why do u call the people who disagree with this policy "lefties"? are they left-handed? or is it a corruption of the german word luft, which i think means fly, e.g., the lefties are flyers. Personally, i think you just like calling people names because it makes other people who can't think on their own intensely moved to hear certain names...some people go around saying "Jesus, Jesus" and everyone thinks they have something to say, which is sorta what i think is going on here. Notwithstanding, i've been called a leftie at times and i think torturing prisoners overseas is a good idea. i think torturing them here is ok, except that it is against the constitution.

10:11 PM  
Blogger RD said...

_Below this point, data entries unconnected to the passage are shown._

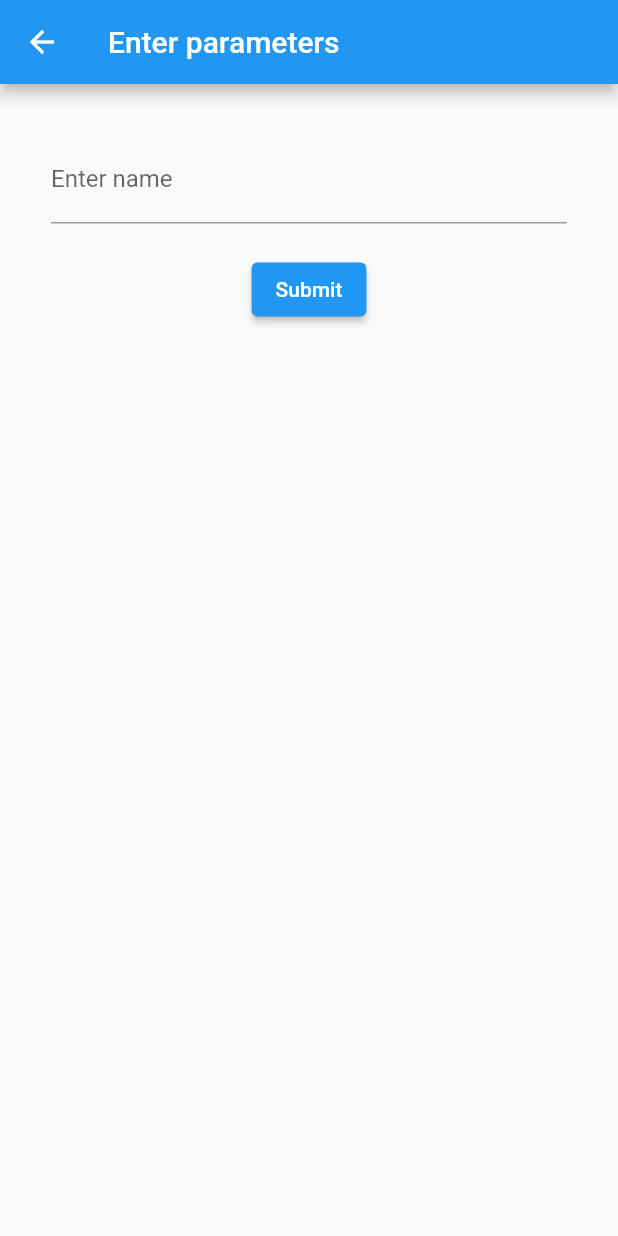
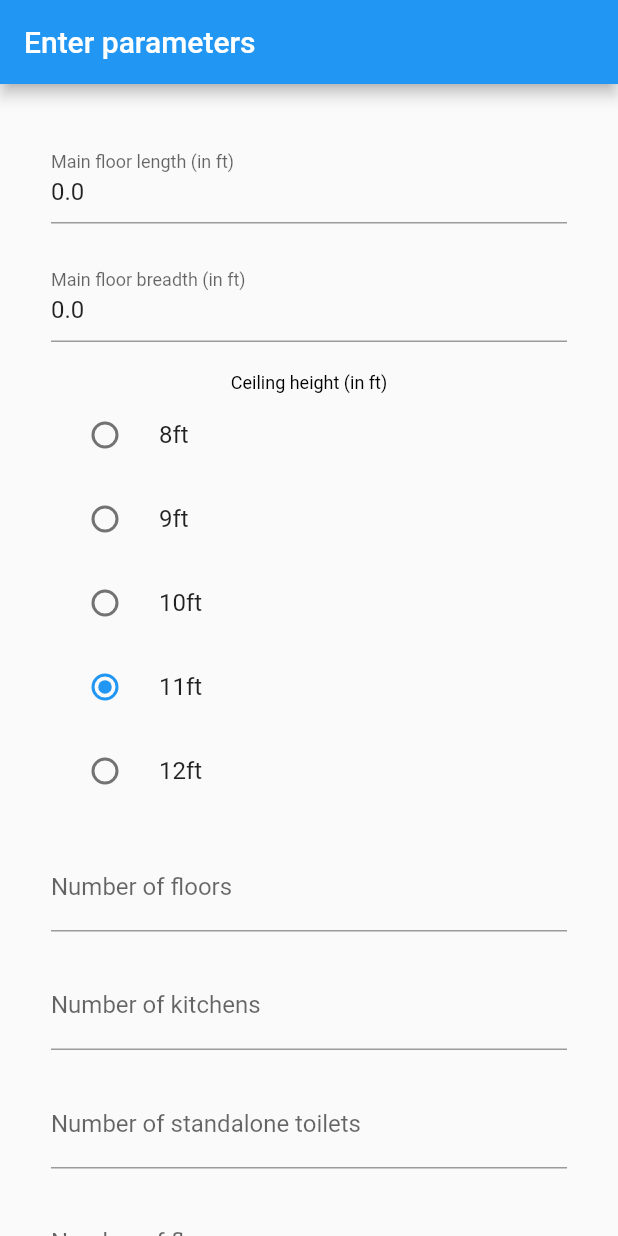
Before and after one commit to reelest/cost_estimator, a Flutter app: the screen it shows after launch, after a tap on the "skip next" icon, after a tap on "DONE", on a phone screen of 412 x 824 dp. Run offline on Flutter 3.47's test engine with Material 2 defaults, Android fonts, the phone set to English and light mode, and no system bars; our stand-ins replace intro_slider.

Commit message:
feat: second screen

```diff
--- /dev/null
+++ b/lib/components/theme.dart
@@ -0,0 +1,28 @@
+/*
+  Contains all the styles used by the application.
+*/
+import 'package:flutter/material.dart';
+
+class GlobalTheme {
+  static const TextStyle h1 = TextStyle(
+      color: Colors.black87, fontSize: 30, fontWeight: FontWeight.bold);
+  static const TextStyle description = TextStyle(
+      color: Colors.black45, fontSize: 18, fontWeight: FontWeight.normal);
+
+  // Colors
+  static const Color splashBackground = Color(0xFFFFFFFF);
+
+  // ThemeData
+  static ThemeData themeData = ThemeData(
+      // This is the theme of your application.
+      //
+      // Try running your application with "flutter run". You'll see the
+      // application has a blue toolbar. Then, without quitting the app, try
+      // changing the primarySwatch below to Colors.green and then invoke
+      // "hot reload" (press "r" in the console where you ran "flutter run",
+      // or simply save your changes to "hot reload" in a Flutter IDE).
+      // Notice that the counter didn't reset back to zero; the application
+      // is not restarted.
+      // primarySwatch: Colors.blue,
+      primaryColor: Colors.blue);
+}
--- a/lib/main.dart
+++ b/lib/main.dart
@@ -1,3 +1,4 @@
+import 'package:cost_estimator/components/theme.dart';
 import 'package:cost_estimator/screens/home/main.dart';
 import 'package:cost_estimator/screens/intro/main.dart';
 import 'package:flutter/material.dart';
@@ -14,18 +15,7 @@ class MyApp extends StatelessWidget {
   Widget build(BuildContext context) {
     return MaterialApp(
         title: 'Cost Estimator',
-        theme: ThemeData(
-            // This is the theme of your application.
-            //
-            // Try running your application with "flutter run". You'll see the
-            // application has a blue toolbar. Then, without quitting the app, try
-            // changing the primarySwatch below to Colors.green and then invoke
-            // "hot reload" (press "r" in the console where you ran "flutter run",
-            // or simply save your changes to "hot reload" in a Flutter IDE).
-            // Notice that the counter didn't reset back to zero; the application
-            // is not restarted.
-            // primarySwatch: Colors.blue,
-            primaryColor: Colors.blue),
+        theme: GlobalTheme.themeData,
         routes: <String, WidgetBuilder>{
           '/': (context) => const IntroScreen(title: "Introduction"),
           '/home': (context) => const HomeScreen(title: "Enter parameters")
--- /dev/null
+++ b/lib/screens/home/fields.dart
@@ -0,0 +1,91 @@
+import 'package:flutter/material.dart';
+
+enum FieldType { number, decimal, multiline, text, radio, checkbox, submit }
+
+class FieldConfig<T> {
+  final FieldType type;
+  final String name;
+  T? value;
+  final String label;
+  final String hint;
+  final Map<String, T>? options;
+  FieldConfig(this.type, this.name, this.value, this.label,
+      [this.hint = "", this.options]);
+
+  TextInputType getTextInputType() {
+    switch (type) {
+      case FieldType.text:
+        return TextInputType.text;
+      case FieldType.number:
+      case FieldType.decimal:
+        return TextInputType.number;
+      case FieldType.multiline:
+        return TextInputType.multiline;
+      case FieldType.radio:
+      case FieldType.checkbox:
+      case FieldType.submit:
+      //Do nothing
+    }
+    return TextInputType.text;
+  }
+}
+
+List<FieldConfig> defaultFields({lengthUnit = "ft"}) {
+  String length(text) {
+    return '$text (in $lengthUnit)';
+  }
+
+  return [
+    FieldConfig<double>(
+        FieldType.decimal,
+        "mainFloorLength",
+        0,
+        length("Main floor length"),
+        "Enter the length in $lengthUnit of the main floor. The living area does not include garage, porches or decks."),
+    FieldConfig<double>(
+        FieldType.decimal,
+        "mainFloorBreadth",
+        0,
+        length("Main floor breadth"),
+        "Enter the breadth in $lengthUnit of the main floor. The living area does not include garage, porches or decks."),
+    FieldConfig<double>(
+        FieldType.radio,
+        "ceilingHeight",
+        11,
+        length("Ceiling height"),
+        "Select the height of the main floor of the building.", {
+      "8ft": 8,
+      "9ft": 9,
+      "10ft": 10,
+      "11ft": 11,
+      "12ft": 12,
+    }),
+    FieldConfig<int>(
+        FieldType.number,
+        "numberOfFloors",
+        null,
+        "Number of floors",
+        "Enter the number of floors or the number of storeys the building has excluding the main ground floor."),
+    FieldConfig<int>(
+        FieldType.number,
+        "numberOfKitchens",
+        null,
+        "Number of kitchens",
+        "Enter the number of kitchens the house will contain."),
+    FieldConfig<int>(
+        FieldType.number,
+        "numberOfStandaloneToilets",
+        null,
+        "Number of standalone toilets",
+        "Enter the number of toilets without bathroom elements inside."),
+    FieldConfig<int>(
+        FieldType.number,
+        "numberOfFullBathrooms",
+        null,
+        "Number of floors",
+        "A full bathroom will have a tub/shower, sink and toilet."),
+    FieldConfig<int>(FieldType.number, "numberOfRooms", null, "Number of rooms",
+        "Enter the number of rooms in the house."),
+    FieldConfig(FieldType.submit, "done", false, "Submit")
+  ];
+}
--- a/lib/screens/home/main.dart
+++ b/lib/screens/home/main.dart
@@ -2,25 +2,11 @@ import 'dart:developer';
 
 import 'package:flutter/material.dart';
 
-// const MyHomePage(title: 'Flutter Demo Home Page'),
-
-enum FormType { number, multiline, text, radio, checkbox, submit }
-
-class FormConfig<T> {
-  final FormType type;
-  final String name;
-  T value;
-  final String label;
-  final String hint;
-  FormConfig(this.type, this.name, this.value, this.label, [this.hint = ""]);
-}
+import 'fields.dart';
 
 class _HomeScreenState extends State<HomeScreen> {
   final _formKey = GlobalKey<FormState>();
-  final configs = [
-    FormConfig(FormType.text, "name", "", "Enter name"),
-    FormConfig(FormType.submit, "done", false, "Submit")
-  ];
+  final configs = defaultFields();
 
   handleSubmit() {
     final map = Map<String, dynamic>.fromEntries(
@@ -28,24 +14,69 @@ class _HomeScreenState extends State<HomeScreen> {
     log(map.toString());
   }
 
-  Widget renderText(FormFieldState<FormConfig> state) {
+  Widget renderText(FormFieldState<FieldConfig> state) {
     final config = state.value;
     if (config == null) return const Text("...");
-    String value = config.value;
+    String? value = config.value == null ? null : '${config.value}';
+    dynamic cast(String? value) {
+      if (value == null) return value;
+      switch (config.type) {
+        case FieldType.number:
+          return int.tryParse(value) ?? 0;
+        case FieldType.decimal:
+          return double.tryParse(value) ?? 0;
+        default:
+          return value;
+      }
+    }
+
     return Column(children: [
       TextFormField(
           initialValue: value,
-          onSaved: (value) => {config.value = value},
-          onChanged: (value) => {config.value = value},
+          keyboardType: config.getTextInputType(),
+          maxLines: config.type == FieldType.multiline ? 5 : 1,
+          onSaved: (value) => {config.value = cast(value)},
+          onChanged: (value) => {config.value = cast(value)},
           decoration:
               InputDecoration(labelText: config.label, hintText: config.hint))
     ]);
   }
 
-  Widget renderSubmit(FormFieldState<FormConfig> state) {
+  Widget renderRadio(FormFieldState<FieldConfig> state) {
     final config = state.value;
-    disableOthers(FormConfig element) {
-      if (element.type == FormType.submit) {
+    final options = config?.options;
+    if (config == null || options == null) return const Text("...");
+
+    Widget renderOption<T>(MapEntry<String, T> e) {
+      return RadioListTile<T>(
+          value: e.value,
+          groupValue: config.value,
+          title: Text(e.key),
+          onChanged: ((value) => config.value = value));
+    }
+
+    return Column(children: [
+      SizedBox(
+        //You can define in as your screen's size width,
+        //or you can choose a double
+        //ex:
+        //width: 100,
+        //this is the total width of your screen
+        child: Text(
+          config.label,
+          maxLines: 1000,
+          style: Theme.of(context).textTheme.labelMedium,
+          overflow: TextOverflow.ellipsis,
+        ),
+      ),
+      ...options.entries.map<Widget>(renderOption)
+    ]);
+  }
+
+  Widget renderSubmit(FormFieldState<FieldConfig> state) {
+    final config = state.value;
+    disableOthers(FieldConfig element) {
+      if (element.type == FieldType.submit) {
         element.value = false;
       }
     }
@@ -63,22 +94,26 @@ class _HomeScreenState extends State<HomeScreen> {
     ]);
   }
 
-  FormField<FormConfig> getFormField(FormConfig config) {
+  FormField<FieldConfig> getFormField(FieldConfig config) {
     switch (config.type) {
-      case FormType.text:
-        return FormField<FormConfig>(builder: renderText, initialValue: config);
-      case FormType.submit:
-        return FormField<FormConfig>(
+      case FieldType.text:
+      case FieldType.multiline:
+      case FieldType.number:
+      case FieldType.decimal:
+        return FormField<FieldConfig>(
+            builder: renderText, initialValue: config);
+      case FieldType.radio:
+        return FormField<FieldConfig>(
+            builder: renderRadio, initialValue: config);
+      case FieldType.submit:
+        return FormField<FieldConfig>(
             builder: renderSubmit, initialValue: config);
-      case FormType.checkbox:
-      case FormType.number:
-      case FormType.multiline:
-      case FormType.radio:
+      case FieldType.checkbox:
         throw UnimplementedError("Not yet implemented");
     }
   }
 
-  Widget renderField(FormConfig config) {
+  Widget renderField(FieldConfig config) {
     return Padding(
         padding: const EdgeInsets.all(10.0), child: getFormField(config));
   }
@@ -86,15 +121,18 @@ class _HomeScreenState extends State<HomeScreen> {
   @override
   Widget build(BuildContext context) {
     return Scaffold(
-        appBar: AppBar(
-          title: Text(widget.title),
+      appBar: AppBar(
+        title: Text(widget.title),
+      ),
+      body: Form(
+        key: _formKey,
+        child: ListView(
+          primary: true,
+          padding: const EdgeInsets.symmetric(vertical: 24, horizontal: 24),
+          children: configs.map<Widget>(renderField).toList(),
         ),
-        body: Form(
-            key: _formKey,
-            child: Padding(
-                padding:
-                    const EdgeInsets.symmetric(vertical: 24, horizontal: 24),
-                child: Column(children: configs.map(renderField).toList()))));
+      ),
+    );
   }
 }
 
--- a/lib/screens/intro/main.dart
+++ b/lib/screens/intro/main.dart
@@ -1,53 +1,66 @@
+import 'package:cost_estimator/components/theme.dart';
 import 'package:intro_slider/intro_slider.dart';
 import 'package:flutter/material.dart';
+
+class IntroImage extends StatelessWidget {
+  final String src;
+  const IntroImage(this.src, {super.key});
+  @override
+  Widget build(BuildContext context) {
+    return Center(
+        child: Image.asset(
+      src,
+      width: 250,
+      height: 250,
+      fit: BoxFit.scaleDown,
+    ));
+  }
+}
 
 class IntroScreenDefaultState extends State<IntroScreen> {
   List<ContentConfig> listContentConfig = [];
   @override
   void initState() {
     super.initState();
-    const TextStyle headerStyles = TextStyle(
-        color: Colors.black87, fontSize: 30, fontWeight: FontWeight.bold);
-    const TextStyle descriptionStyles = TextStyle(
-        color: Colors.black45, fontSize: 18, fontWeight: FontWeight.normal);
 
     listContentConfig.add(
       const ContentConfig(
-        title: "GET BUILDING COSTS",
-        styleTitle: headerStyles,
-        textOverFlowTitle: null,
-        styleDescription: descriptionStyles,
+        title: "Estimate building costs",
+        maxLineTitle: 3,
+        styleTitle: GlobalTheme.h1,
+        styleDescription: GlobalTheme.description,
         description:
             "Get accurate estimation of the resources needed to complete your project",
-        pathImage: "assets/images/budget_and_finance.jpg",
-        foregroundImageFit: BoxFit.cover,
-        backgroundColor: Color(0xFFFFFFFF),
+        centerWidget: IntroImage("assets/images/budget_and_finance.jpg"),
+        backgroundColor: GlobalTheme.splashBackground,
       ),
     );
     listContentConfig.add(
       const ContentConfig(
-        title: "MAKE YOUR PLANS WITH INSIGHTS",
-        styleTitle: headerStyles,
-        styleDescription: descriptionStyles,
+        title: "Gain insights to budget wisely",
+        maxLineTitle: 3,
+        styleTitle: GlobalTheme.h1,
+        styleDescription: GlobalTheme.description,
         description: "Use insights gained to plan correctly and reduce costs",
-        pathImage: "assets/images/save_money_piggy.jpg",
-        backgroundColor: Color(0xFFFFFFFF),
+        centerWidget: IntroImage("assets/images/save_money_piggy.jpg"),
+        backgroundColor: GlobalTheme.splashBackground,
       ),
     );
     listContentConfig.add(
       const ContentConfig(
-        title: "SPEED UP THE BUILDING PROCESS",
-        styleTitle: headerStyles,
-        styleDescription: descriptionStyles,
-        description: "Spend less time designing and begin work faster",
-        pathImage: "assets/images/work_icon.jpg",
-        backgroundColor: Color(0xFFFFFFFF),
+        title: "Accelerate the time to work",
+        maxLineTitle: 3,
+        styleTitle: GlobalTheme.h1,
+        styleDescription: GlobalTheme.description,
+        description: "Spend less time designing and start work faster",
+        centerWidget: IntroImage("assets/images/work_icon.jpg"),
+        backgroundColor: GlobalTheme.splashBackground,
       ),
     );
   }
 
   _onDonePress() {
-    Navigator.of(context).pushNamed('/home');
+    Navigator.of(context).pushReplacementNamed('/home');
   }
 
   @override
```
Also changed, not shown: assets/images/budget_and_finance.jpg, assets/images/save_money_piggy.jpg, assets/images/work_icon.jpg.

They are called "lefties" solely for the reason that they are on the left side of the political spectrum. And no, the term is not used to elicit a Pavlovian response, which I think is what you are trying to say in your second point.

But I'm glad we agree that coercive interrogation is okay for terrorists. But that you describe yourself as a leftie, but thinks torturing terrorists is okay makes you the exception, not the rule. Sort of like pro choice Republicans.

11:04 PM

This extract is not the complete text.